━━━━━ Data listing ━━━━━

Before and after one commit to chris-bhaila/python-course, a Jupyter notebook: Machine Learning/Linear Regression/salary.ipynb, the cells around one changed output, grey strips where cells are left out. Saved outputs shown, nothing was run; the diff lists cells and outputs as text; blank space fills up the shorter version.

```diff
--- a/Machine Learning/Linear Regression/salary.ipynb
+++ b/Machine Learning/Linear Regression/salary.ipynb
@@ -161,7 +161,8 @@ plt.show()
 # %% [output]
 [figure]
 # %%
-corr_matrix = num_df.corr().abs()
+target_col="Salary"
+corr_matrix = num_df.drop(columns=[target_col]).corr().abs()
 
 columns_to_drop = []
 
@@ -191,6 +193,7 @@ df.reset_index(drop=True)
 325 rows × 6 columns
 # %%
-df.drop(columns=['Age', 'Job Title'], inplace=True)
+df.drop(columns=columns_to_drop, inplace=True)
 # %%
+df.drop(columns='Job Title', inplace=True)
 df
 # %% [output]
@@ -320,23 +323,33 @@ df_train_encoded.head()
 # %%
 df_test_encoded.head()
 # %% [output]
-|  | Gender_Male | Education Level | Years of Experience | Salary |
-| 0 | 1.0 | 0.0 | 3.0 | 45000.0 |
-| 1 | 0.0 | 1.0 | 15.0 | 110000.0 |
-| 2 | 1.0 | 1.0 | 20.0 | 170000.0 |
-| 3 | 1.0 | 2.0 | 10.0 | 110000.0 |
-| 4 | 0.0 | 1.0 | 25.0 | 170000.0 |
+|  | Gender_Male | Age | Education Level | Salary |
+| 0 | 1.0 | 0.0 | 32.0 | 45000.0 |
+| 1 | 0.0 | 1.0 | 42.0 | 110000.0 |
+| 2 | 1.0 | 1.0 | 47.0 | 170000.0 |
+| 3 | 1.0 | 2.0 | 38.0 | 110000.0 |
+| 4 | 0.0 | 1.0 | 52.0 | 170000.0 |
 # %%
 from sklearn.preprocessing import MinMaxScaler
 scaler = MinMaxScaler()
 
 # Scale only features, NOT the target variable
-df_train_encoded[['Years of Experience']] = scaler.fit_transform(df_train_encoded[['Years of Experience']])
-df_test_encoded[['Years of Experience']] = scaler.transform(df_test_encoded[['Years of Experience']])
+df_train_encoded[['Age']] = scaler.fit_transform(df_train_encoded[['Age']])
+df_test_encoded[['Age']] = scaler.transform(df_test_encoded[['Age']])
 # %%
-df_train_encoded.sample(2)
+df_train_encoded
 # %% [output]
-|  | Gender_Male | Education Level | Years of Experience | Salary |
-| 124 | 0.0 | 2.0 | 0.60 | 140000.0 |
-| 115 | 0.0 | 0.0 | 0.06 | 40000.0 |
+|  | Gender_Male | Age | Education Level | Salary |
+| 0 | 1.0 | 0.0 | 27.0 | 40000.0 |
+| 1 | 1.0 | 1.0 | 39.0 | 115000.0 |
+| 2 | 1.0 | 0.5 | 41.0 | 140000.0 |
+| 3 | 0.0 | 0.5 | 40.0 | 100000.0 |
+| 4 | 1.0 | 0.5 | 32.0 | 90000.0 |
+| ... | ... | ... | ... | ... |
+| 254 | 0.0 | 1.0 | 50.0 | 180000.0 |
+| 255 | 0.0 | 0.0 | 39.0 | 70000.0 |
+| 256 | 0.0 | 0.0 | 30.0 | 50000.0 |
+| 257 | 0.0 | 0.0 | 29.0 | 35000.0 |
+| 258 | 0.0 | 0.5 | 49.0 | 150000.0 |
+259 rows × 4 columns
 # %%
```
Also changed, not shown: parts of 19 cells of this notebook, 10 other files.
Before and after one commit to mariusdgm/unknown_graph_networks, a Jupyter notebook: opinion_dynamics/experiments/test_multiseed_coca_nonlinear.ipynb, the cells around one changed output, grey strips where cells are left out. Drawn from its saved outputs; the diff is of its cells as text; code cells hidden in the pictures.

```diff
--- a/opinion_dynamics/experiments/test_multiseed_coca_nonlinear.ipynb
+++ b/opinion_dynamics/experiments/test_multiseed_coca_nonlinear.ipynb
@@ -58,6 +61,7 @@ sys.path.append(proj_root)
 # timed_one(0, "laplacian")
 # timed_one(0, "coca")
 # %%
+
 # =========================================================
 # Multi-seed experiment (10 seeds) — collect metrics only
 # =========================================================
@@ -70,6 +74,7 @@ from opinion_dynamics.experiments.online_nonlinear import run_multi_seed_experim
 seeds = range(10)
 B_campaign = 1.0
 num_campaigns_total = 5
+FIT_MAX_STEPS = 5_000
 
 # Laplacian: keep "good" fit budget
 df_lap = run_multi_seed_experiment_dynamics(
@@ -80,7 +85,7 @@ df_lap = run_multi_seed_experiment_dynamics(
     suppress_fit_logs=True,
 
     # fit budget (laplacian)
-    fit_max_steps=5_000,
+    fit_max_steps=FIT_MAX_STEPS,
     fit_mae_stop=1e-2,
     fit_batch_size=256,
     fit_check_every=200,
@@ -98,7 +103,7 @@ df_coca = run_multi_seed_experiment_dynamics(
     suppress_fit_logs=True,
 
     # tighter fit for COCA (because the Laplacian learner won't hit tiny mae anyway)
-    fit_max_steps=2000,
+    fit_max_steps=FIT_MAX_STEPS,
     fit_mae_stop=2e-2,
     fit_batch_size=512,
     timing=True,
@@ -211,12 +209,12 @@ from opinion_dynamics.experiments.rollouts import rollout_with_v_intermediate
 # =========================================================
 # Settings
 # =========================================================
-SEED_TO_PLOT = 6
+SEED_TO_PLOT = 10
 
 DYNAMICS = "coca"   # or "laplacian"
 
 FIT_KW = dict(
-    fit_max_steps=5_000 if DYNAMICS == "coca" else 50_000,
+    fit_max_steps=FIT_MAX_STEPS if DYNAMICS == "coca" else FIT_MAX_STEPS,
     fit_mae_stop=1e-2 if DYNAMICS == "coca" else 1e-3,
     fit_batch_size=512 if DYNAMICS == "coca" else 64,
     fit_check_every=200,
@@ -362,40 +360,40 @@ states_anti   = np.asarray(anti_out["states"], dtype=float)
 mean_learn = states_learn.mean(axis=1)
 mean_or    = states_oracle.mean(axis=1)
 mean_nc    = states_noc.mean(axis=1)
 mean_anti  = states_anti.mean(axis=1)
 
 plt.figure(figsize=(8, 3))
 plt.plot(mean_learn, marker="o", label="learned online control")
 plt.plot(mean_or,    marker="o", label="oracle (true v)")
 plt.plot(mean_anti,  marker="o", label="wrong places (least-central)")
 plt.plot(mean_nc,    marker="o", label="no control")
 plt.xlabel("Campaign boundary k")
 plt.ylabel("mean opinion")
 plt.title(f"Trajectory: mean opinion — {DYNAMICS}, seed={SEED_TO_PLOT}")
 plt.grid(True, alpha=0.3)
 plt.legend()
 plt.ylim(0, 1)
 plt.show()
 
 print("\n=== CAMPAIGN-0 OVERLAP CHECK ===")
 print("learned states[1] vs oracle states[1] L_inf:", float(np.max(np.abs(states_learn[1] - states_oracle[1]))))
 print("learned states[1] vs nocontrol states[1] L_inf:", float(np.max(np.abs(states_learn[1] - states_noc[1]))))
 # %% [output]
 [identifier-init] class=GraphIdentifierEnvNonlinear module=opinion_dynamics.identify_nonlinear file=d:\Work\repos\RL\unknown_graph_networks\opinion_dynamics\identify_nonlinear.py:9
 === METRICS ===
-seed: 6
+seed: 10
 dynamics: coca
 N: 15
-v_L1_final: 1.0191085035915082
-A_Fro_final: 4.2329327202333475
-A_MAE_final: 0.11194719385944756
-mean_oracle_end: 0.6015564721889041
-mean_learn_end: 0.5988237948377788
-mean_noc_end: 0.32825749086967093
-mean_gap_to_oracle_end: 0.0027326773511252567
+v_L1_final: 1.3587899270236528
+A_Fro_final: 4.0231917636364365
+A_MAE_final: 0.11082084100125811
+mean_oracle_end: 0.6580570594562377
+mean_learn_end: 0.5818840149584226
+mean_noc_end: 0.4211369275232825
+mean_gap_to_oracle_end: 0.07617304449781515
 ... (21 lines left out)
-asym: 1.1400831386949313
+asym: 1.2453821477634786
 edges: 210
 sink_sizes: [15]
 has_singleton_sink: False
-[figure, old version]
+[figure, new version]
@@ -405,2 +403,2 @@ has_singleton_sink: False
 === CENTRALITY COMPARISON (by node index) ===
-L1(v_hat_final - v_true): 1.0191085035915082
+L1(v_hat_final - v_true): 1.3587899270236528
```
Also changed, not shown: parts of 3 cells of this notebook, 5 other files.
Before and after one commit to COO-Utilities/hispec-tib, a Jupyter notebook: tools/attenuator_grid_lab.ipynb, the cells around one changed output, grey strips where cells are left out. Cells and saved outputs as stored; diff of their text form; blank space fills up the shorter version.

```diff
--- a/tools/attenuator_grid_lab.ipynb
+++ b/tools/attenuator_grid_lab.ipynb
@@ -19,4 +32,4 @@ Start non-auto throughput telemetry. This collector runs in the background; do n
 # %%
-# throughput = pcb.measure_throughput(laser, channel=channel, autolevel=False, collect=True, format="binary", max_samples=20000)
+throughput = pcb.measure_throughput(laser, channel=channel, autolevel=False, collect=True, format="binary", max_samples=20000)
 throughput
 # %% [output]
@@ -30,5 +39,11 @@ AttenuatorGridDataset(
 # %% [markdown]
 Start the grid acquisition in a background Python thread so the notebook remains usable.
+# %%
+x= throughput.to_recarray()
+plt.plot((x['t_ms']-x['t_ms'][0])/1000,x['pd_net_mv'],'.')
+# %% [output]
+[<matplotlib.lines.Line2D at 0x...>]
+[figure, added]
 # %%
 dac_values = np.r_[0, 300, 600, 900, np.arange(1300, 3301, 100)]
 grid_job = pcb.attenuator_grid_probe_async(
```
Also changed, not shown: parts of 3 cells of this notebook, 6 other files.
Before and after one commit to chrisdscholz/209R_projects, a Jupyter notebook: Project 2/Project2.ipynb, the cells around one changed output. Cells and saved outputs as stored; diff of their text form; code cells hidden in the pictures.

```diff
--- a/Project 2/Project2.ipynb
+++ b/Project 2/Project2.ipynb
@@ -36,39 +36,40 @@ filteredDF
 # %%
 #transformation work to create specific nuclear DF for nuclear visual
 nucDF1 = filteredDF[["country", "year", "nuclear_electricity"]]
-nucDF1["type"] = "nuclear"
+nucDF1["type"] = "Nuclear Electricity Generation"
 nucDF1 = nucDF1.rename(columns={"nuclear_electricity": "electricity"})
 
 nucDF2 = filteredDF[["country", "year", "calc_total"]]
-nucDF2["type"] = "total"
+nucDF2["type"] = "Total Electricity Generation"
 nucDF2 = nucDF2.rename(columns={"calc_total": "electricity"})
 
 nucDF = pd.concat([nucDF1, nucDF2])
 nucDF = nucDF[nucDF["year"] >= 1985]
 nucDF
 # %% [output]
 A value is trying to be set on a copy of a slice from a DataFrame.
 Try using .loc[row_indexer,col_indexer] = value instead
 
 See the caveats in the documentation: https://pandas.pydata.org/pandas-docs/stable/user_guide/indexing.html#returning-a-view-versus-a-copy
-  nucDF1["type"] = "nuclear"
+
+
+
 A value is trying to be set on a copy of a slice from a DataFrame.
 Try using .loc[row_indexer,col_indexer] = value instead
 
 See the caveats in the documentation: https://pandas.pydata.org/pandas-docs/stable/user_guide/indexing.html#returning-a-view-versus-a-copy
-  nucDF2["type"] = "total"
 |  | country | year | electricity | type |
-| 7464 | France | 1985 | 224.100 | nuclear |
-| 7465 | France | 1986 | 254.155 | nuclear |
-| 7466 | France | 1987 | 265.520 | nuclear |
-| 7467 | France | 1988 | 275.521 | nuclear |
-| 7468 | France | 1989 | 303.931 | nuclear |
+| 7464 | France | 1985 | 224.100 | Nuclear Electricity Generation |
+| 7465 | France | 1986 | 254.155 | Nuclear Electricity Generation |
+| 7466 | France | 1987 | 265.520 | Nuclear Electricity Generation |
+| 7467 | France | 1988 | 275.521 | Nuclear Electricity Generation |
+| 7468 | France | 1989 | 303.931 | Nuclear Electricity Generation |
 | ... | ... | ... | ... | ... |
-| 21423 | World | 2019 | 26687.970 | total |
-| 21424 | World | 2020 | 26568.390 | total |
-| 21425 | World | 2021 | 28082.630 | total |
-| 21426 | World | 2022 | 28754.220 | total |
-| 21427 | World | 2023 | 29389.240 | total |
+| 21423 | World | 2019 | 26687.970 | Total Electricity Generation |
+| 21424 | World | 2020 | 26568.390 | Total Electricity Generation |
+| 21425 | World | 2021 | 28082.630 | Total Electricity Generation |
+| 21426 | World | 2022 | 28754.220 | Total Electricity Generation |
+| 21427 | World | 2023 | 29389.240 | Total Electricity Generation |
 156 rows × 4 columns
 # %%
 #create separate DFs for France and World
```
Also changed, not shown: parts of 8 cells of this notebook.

━━━━━

What the exercise asks —
All lines in the data that contain the word "throughput" should be copied.

Result of this task —
@@ -19,4 +32,4 @@ Start non-auto throughput telemetry. This collector runs in the background; do n
-# throughput = pcb.measure_throughput(laser, channel=channel, autolevel=False, collect=True, format="binary", max_samples=20000)
+throughput = pcb.measure_throughput(laser, channel=channel, autolevel=False, collect=True, format="binary", max_samples=20000)
 throughput
+x= throughput.to_recarray()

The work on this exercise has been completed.